Belbury Poly "The Owl's Map"
December 2006

If Ghost Box are the torch bearers for the hauntology "zeitgeist", as Simon Reynolds suggests in The Wire 273, then label cofounder Jim Jupp's Belbury Poly is the psychogeographer amongst his cohort. On The Owl's Map Jupp aims for nothing less than the (re)creation of previously unknown topography. The album's liner notes detail a tourist guide to the fake town of Belbury, and the songs leap from jaunty radio stings to clamarous drone rock vamps and on into yet more uncertain territory, willing the village into being via audiovisual means.

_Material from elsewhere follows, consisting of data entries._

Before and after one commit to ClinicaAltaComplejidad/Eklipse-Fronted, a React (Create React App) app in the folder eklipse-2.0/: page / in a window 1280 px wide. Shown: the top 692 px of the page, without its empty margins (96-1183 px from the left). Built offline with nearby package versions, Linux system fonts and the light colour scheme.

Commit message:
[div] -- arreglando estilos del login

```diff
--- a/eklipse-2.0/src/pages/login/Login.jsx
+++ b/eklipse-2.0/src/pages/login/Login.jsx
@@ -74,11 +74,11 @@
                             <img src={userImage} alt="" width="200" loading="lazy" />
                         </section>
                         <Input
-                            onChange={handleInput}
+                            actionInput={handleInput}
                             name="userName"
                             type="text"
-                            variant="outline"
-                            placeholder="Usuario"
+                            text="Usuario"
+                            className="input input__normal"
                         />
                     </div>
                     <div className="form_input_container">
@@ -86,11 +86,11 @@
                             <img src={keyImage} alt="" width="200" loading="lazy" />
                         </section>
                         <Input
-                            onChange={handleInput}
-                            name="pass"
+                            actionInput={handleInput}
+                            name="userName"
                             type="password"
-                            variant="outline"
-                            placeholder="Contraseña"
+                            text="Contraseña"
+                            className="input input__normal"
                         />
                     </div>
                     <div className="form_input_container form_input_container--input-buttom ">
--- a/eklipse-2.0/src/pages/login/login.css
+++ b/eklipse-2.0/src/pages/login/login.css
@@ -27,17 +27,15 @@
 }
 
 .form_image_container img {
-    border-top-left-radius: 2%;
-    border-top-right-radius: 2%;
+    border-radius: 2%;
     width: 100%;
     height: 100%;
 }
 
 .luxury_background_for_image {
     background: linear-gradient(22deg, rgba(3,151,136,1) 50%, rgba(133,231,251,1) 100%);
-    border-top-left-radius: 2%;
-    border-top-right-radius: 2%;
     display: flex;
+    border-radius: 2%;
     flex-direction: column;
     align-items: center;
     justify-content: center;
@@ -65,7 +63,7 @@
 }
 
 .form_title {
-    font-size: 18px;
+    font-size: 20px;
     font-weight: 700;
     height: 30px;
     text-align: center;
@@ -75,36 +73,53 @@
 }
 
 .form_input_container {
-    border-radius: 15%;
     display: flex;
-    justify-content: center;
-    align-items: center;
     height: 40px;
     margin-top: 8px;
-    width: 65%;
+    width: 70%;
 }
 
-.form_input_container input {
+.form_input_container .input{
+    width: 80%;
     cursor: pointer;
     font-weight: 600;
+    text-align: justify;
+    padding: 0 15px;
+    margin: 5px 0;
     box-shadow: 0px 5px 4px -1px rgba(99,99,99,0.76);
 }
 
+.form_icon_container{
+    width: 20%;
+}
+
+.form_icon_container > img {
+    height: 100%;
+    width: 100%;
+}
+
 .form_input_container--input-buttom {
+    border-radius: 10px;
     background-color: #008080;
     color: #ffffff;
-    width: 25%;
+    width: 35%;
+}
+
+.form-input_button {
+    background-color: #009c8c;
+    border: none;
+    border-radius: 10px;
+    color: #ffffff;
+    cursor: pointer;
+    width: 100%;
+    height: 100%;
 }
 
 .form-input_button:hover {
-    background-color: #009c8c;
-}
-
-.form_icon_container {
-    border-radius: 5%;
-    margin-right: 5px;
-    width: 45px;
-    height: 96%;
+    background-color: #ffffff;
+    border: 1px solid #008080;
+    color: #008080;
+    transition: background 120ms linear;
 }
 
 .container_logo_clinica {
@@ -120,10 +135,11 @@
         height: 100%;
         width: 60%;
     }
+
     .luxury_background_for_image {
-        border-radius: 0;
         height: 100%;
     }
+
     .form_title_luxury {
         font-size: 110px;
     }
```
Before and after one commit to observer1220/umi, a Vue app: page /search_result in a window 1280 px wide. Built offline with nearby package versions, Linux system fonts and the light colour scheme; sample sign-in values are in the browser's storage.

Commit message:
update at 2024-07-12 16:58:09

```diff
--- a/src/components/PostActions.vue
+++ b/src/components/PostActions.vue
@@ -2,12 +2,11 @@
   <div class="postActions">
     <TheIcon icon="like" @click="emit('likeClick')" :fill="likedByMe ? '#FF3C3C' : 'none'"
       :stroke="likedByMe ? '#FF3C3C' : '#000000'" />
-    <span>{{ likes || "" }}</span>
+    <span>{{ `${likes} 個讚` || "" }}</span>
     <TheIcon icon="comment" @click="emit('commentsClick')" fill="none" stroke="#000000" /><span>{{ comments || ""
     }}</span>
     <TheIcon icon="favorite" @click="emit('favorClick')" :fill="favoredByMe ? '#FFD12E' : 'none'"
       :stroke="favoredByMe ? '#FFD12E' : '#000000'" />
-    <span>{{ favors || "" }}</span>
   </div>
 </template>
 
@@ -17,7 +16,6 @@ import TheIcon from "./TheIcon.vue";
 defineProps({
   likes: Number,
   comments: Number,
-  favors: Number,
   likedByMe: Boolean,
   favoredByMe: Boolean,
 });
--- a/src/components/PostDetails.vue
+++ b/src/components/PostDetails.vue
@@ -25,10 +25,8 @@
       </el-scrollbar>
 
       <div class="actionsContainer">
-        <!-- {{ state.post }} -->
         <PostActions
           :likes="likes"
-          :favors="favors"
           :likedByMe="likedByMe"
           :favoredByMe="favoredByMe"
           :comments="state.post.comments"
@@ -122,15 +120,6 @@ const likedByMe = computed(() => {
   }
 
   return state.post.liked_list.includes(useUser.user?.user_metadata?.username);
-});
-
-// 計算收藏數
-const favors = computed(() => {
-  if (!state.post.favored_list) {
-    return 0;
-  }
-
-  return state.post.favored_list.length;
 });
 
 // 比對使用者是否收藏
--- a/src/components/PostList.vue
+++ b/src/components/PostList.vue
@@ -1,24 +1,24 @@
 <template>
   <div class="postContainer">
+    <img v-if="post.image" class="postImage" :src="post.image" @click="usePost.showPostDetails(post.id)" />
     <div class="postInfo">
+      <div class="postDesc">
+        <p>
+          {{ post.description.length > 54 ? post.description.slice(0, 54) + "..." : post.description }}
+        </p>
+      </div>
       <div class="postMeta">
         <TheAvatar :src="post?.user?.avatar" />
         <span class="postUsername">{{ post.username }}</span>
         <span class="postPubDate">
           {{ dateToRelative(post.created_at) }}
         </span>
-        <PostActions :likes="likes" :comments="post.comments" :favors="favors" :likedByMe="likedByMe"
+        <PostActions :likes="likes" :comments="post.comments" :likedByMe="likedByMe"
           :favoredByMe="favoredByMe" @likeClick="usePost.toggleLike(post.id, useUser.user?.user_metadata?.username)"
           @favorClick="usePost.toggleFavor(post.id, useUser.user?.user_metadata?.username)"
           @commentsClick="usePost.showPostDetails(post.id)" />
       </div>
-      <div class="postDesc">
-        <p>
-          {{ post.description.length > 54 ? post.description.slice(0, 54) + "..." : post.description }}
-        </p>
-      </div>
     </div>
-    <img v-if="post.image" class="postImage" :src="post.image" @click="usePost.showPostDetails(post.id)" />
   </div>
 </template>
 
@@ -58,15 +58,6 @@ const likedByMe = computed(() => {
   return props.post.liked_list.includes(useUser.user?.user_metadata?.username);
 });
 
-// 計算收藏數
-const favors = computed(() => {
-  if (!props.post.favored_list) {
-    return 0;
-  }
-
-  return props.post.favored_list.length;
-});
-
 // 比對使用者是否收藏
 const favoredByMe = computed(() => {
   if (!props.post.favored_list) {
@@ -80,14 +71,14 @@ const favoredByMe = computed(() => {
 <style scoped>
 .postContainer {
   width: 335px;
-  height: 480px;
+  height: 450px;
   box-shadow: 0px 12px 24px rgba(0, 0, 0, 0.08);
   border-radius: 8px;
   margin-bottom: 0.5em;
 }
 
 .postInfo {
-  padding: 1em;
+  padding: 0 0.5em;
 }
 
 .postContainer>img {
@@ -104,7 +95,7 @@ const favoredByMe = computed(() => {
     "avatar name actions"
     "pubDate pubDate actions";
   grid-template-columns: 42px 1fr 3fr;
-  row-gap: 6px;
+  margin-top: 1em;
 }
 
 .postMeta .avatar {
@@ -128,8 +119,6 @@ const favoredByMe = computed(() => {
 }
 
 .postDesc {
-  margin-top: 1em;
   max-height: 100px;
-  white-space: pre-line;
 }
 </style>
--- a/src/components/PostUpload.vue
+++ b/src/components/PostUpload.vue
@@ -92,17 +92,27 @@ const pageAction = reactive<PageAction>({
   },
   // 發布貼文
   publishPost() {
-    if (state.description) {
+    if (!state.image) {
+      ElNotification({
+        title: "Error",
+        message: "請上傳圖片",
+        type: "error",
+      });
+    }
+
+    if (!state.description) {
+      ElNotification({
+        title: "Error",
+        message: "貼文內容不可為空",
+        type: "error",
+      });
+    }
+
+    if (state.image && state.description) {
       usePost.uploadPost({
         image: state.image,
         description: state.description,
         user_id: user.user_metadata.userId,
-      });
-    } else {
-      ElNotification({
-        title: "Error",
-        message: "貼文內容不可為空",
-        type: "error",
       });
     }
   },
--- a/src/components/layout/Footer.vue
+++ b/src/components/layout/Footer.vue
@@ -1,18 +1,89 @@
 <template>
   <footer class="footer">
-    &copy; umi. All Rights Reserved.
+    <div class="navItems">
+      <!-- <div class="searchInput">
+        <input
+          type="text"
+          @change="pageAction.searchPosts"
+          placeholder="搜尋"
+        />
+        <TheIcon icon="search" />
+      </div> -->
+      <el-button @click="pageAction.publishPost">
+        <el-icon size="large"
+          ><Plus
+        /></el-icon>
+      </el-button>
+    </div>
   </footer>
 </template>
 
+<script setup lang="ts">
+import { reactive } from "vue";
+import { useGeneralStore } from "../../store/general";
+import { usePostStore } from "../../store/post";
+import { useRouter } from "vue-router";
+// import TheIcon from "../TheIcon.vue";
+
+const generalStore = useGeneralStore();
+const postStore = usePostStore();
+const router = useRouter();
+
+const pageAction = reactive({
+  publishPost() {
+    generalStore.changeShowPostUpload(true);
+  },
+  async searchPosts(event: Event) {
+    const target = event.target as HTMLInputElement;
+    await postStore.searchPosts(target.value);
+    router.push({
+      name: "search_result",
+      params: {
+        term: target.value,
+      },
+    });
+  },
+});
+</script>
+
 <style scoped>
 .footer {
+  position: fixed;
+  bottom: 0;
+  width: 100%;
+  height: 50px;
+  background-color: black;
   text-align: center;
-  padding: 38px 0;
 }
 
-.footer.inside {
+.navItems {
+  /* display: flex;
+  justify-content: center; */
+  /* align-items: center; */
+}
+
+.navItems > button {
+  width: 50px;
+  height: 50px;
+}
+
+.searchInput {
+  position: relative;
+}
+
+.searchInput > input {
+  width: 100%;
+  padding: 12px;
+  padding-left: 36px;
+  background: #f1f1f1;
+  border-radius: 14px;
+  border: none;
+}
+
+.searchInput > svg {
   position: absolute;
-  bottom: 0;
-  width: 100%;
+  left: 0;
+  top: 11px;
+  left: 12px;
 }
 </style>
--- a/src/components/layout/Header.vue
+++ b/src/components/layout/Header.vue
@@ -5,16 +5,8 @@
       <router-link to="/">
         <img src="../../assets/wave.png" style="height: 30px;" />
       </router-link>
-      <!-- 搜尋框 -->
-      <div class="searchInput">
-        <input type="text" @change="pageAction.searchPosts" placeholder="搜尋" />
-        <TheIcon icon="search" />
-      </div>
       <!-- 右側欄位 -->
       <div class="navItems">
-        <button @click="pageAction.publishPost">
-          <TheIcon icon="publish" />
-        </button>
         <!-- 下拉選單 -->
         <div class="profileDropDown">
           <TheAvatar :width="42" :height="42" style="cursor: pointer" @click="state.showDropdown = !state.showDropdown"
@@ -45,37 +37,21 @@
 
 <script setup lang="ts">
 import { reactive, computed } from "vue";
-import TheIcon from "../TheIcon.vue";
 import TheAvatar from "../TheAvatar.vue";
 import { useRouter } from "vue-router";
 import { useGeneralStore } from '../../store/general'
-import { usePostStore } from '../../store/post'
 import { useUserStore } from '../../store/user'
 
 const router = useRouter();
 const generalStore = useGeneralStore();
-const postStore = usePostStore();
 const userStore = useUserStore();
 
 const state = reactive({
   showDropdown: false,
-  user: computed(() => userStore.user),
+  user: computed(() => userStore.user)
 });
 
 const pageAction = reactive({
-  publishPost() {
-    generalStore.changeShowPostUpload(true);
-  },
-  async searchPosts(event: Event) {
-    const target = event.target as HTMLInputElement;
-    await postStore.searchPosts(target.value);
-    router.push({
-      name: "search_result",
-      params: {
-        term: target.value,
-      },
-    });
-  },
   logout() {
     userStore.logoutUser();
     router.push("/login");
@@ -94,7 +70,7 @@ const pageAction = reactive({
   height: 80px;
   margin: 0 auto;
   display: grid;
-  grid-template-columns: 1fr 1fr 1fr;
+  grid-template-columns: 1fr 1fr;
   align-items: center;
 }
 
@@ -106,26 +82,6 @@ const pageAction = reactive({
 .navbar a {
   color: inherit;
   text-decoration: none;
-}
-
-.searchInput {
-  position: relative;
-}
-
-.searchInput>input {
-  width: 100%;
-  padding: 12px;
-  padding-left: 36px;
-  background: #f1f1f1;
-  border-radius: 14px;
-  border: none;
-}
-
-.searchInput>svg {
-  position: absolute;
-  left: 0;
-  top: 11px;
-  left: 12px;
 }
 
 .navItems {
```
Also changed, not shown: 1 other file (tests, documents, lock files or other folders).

By accessing the disquiet of Britain's other hidden reverse, Ghost Box trace an after-effect of the realtionship between high modernism and populist thought that was endemic to British culture between the 1950s and 1970s. This makes it easy to trace key influences: you can hear the BBC Radiophonic Workshop, Basil Kirchin, The Wicker Man soundtrack and so on. But I can also hear, in the jaunty TV ident music of Owls and Flowers and Your Way Today, shadows of The Human League’s Dignity of Labour of Thomas Leer’s Tight As A Drum, and the charmingly gauche post Cluster solo recordings of Roedelius. Indeed, the chintzy toytown quality and simple melodies of German electronics post-Krautrock shines through good portions of The Owl’s Map: music made after the experiment, somehow "settled" or content and yet shot through with disturbances drawn from creative impulses stored away in history’s files.